After being inspired by other animators, Ryan Gregg wanted to try his hand at creating his own clay characters.
The eighth-grader has been making videos on his YouTube channel, which has amassed just over 2,200 subscribers, for the past year following a viral video of him playing out the “Spongebob Squarepants” theme song.
The video currently sits at 1.4 million views.
“I felt really cool,” he said. “It felt nice to see that my work’s getting out there and people are seeing it.”
“At first it was kind of crazy because he’d spend all of this time in his room, and the sun will be out and the weather’s nice, but then you see the stuff that comes out and see what he’s working on,” said his dad, Thomas.
Ryan said it takes him about an hour to make most characters and at least two weeks to create the episodes. Some of the characters and their plot lines come from his personal life such as a figurine of former Superintendent Bob Fisicaro (of Mantua Schools), or a Captain Canada (spoof of Captain America).

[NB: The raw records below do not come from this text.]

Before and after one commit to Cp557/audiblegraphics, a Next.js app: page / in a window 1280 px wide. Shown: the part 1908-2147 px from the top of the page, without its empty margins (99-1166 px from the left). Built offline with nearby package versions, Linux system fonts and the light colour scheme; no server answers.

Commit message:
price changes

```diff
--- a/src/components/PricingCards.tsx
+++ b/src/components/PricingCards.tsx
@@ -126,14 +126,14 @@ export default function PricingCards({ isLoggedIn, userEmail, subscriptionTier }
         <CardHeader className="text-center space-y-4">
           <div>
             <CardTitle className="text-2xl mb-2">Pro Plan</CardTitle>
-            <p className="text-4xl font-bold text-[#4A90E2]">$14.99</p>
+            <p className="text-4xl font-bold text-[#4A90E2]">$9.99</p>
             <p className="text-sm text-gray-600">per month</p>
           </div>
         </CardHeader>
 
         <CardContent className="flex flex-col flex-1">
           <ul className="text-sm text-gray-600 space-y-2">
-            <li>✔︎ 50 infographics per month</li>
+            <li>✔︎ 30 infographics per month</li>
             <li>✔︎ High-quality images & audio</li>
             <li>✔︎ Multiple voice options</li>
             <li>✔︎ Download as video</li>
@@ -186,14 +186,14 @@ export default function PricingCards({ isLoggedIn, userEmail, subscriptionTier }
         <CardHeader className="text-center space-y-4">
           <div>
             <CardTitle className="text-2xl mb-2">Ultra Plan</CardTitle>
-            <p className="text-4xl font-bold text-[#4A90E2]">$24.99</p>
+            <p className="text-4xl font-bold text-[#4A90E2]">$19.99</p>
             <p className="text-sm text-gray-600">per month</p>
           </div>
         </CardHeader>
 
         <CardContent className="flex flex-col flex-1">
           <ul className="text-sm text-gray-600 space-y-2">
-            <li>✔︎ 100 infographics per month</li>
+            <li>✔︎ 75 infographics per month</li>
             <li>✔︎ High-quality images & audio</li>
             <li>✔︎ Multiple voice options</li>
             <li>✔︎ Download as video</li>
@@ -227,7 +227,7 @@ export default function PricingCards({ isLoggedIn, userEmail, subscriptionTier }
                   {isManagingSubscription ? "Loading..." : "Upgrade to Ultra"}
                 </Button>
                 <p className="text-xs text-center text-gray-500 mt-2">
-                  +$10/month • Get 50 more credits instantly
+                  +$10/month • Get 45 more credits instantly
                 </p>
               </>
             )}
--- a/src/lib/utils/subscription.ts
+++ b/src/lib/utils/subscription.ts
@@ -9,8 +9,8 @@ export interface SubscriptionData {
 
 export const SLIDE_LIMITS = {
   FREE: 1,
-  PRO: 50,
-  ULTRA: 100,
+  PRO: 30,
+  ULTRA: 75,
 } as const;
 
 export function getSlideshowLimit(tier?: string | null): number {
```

Animators such as the late Will Vinton, Nick Park who did the famous “Wallace and Gromit” series and a YouTuber Alan Becker were some of Ryan’s biggest inspirations. He hopes to provide inspiration to others to create their own claymation videos.
Ryan said there aren’t many opportunities at the middle school for him to further develop his hobby other than an art club, and he is actively seeking to enter GCIT’s competitive digital media academic program.

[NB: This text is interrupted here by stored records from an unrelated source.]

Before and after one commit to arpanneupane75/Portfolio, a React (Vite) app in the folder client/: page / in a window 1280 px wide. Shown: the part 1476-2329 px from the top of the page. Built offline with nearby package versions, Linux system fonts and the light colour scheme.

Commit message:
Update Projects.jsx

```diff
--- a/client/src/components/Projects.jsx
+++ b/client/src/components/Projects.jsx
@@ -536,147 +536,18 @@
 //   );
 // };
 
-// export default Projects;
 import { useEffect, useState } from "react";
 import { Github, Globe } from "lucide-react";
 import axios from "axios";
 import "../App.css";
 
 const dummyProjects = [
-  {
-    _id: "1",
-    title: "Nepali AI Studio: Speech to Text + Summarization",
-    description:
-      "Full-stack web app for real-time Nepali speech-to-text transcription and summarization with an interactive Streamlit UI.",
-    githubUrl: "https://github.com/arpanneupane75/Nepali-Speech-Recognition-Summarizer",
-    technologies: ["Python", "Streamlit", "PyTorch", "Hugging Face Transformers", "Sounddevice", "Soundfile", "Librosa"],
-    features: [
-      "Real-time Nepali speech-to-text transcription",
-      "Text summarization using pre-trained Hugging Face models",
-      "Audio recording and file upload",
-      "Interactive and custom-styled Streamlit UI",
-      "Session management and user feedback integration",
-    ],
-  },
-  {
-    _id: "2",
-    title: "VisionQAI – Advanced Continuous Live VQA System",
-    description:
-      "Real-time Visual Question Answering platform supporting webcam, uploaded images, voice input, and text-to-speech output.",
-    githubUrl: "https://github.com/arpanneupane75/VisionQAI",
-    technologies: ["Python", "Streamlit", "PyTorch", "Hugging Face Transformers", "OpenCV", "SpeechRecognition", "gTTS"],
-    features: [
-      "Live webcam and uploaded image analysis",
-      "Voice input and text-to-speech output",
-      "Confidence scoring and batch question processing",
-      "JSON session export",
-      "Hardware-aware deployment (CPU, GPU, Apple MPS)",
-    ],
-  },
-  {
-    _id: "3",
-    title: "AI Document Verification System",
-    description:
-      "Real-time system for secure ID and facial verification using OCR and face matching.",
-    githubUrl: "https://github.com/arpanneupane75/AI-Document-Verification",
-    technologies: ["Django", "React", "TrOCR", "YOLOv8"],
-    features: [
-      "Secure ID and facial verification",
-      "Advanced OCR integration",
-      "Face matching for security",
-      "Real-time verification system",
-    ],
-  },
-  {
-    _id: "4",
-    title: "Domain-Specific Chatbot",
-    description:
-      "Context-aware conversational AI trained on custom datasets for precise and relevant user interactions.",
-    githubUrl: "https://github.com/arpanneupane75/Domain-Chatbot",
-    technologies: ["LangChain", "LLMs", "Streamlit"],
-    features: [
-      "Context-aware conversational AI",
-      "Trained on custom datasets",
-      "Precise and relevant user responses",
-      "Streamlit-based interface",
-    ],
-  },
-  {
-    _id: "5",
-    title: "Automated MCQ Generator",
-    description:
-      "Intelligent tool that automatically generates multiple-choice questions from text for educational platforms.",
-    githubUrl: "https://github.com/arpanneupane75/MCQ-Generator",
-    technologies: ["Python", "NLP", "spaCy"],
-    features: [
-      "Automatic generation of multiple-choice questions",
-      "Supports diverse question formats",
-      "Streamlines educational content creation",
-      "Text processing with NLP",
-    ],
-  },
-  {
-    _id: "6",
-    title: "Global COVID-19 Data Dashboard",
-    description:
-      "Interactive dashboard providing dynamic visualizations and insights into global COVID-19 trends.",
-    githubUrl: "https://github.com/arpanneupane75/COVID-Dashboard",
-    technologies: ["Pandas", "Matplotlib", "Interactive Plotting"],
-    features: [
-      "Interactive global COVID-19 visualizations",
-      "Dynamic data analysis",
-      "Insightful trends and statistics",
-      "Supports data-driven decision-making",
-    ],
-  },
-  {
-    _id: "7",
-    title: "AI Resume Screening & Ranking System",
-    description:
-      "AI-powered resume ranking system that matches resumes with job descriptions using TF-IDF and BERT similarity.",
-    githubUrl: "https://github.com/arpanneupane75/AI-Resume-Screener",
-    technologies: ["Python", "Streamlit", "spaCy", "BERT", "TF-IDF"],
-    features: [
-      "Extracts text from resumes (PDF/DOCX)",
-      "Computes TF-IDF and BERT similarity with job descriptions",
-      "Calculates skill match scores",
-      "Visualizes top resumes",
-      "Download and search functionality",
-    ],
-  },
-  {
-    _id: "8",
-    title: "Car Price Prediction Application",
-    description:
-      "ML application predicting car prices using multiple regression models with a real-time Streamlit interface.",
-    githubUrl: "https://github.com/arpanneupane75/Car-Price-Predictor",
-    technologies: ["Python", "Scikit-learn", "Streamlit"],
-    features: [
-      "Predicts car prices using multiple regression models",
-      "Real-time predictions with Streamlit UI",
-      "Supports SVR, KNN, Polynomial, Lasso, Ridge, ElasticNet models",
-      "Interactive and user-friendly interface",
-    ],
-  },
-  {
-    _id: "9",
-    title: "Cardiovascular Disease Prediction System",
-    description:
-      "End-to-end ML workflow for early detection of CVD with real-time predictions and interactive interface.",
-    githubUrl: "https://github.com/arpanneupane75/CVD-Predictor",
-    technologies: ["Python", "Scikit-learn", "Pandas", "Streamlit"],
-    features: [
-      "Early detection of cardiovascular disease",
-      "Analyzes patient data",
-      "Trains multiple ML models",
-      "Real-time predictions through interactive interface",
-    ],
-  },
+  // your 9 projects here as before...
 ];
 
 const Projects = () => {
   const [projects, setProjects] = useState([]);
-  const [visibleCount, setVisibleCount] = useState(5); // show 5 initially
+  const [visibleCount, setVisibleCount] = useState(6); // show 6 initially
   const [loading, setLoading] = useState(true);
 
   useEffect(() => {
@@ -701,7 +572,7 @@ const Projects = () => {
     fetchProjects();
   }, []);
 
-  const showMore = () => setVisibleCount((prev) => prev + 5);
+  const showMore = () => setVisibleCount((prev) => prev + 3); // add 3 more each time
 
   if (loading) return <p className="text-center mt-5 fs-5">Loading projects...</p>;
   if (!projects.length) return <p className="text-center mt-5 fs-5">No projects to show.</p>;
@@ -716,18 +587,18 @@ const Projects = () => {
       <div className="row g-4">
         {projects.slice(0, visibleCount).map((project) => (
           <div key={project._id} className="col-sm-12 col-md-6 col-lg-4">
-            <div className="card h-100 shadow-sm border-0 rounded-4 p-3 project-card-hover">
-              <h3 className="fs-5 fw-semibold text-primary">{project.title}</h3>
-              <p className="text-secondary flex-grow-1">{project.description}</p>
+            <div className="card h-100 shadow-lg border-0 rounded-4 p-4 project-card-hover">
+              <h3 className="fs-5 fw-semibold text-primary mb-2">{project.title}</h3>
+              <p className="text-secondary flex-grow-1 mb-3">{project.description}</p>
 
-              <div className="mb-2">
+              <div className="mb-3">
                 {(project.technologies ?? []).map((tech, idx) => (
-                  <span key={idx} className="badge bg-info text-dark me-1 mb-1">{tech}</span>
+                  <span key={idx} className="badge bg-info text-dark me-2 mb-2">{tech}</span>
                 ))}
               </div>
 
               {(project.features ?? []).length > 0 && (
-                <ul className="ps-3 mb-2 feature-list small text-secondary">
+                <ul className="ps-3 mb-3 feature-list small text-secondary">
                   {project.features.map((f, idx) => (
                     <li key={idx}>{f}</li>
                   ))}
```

“It’s interesting because it’s such a unique hobby,” said Thomas. “To have him talk about doing it forever, as far as going to college for it and furthering his education in it, and just getting better is great.”

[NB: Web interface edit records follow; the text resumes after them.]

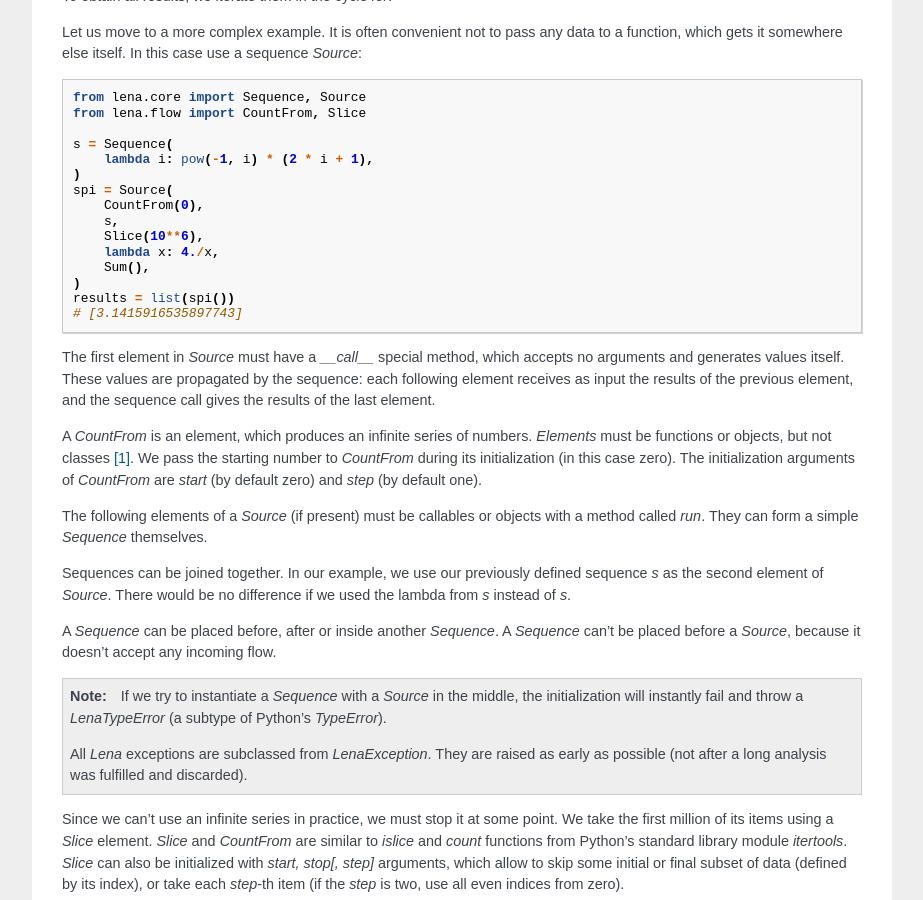
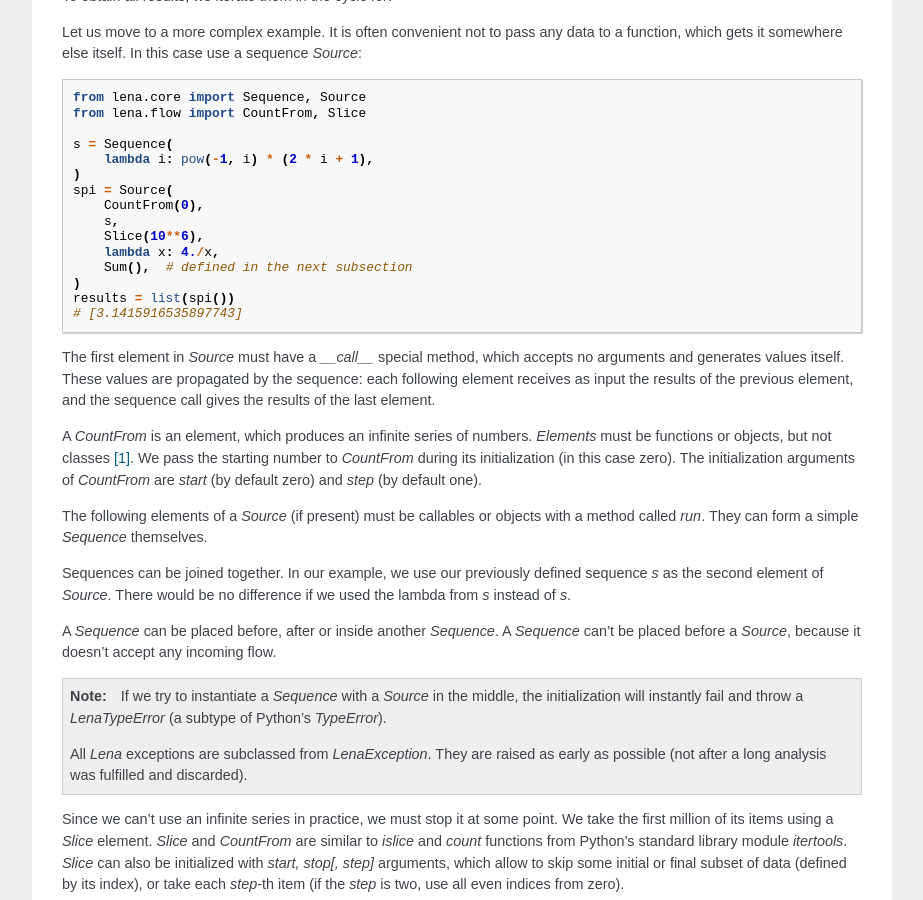
Before and after one commit to ynikitenko/lena, a Sphinx documentation site: the page built from docs/source/tutorial/1-introduction.rst, in a window 1280 px wide and 900 px high, scrolled down 908 px. Shown: the whole window, without its empty margins (198-1121 px from the left). Built offline with Sphinx 7.4.7, drawn with Linux system fonts in a browser that asks for light colours; comment, search, counter and statistics services are not loaded.

Commit message:
Improves documentation (tutorial). Fixes #3

```diff
--- a/docs/source/tutorial/1-introduction.rst
+++ b/docs/source/tutorial/1-introduction.rst
@@ -69,7 +69,7 @@ In this case use a sequence *Source*:
         s,
         Slice(10**6),
         lambda x: 4./x,
-        Sum(),
+        Sum(),  # defined in the next subsection
     )
     results = list(spi())
     # [3.1415916535897743]
```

He added Ryan’s hobby is “low-cost” being that the clay he uses ranges from $15 to $20, and the app he uses to create the videos is roughly $4.
Since his first character, Ryan has made alterations in how he physically keeps them standing after a number of them started to fall apart.
“I came up with this thing where I’d put in a Q-Tip in its back, but it was too short,” said Ryan. “So I got my dad to give me a few coffee stirrers, and I can cut them up for the height.”
While this is his hobby, Ryan said he will sometimes use his skills for class projects. He recalled when his group in a science class had to create a diorama, and he volunteered to create a clay volcano and its backdrop.
Ryan admitted his favorite part of this hobby is creating the characters, some of which don’t make it into videos such as “Count Chocula.”
“It’s probably pretty relaxing and therapeutic for him,” said Thomas. “He can be involved as much or as little as he wants, he’s only 14 and has a ways to go. We seek to nurture it and help him grow and support his hobby.”
“I’ll draw something and it’s very cool and nice to breathe life what looks like a lifeless lump of clay,” said Ryan.
Ryan’s YouTube channel can be found by searching “Classy Star” in the search box and selecting “channels.”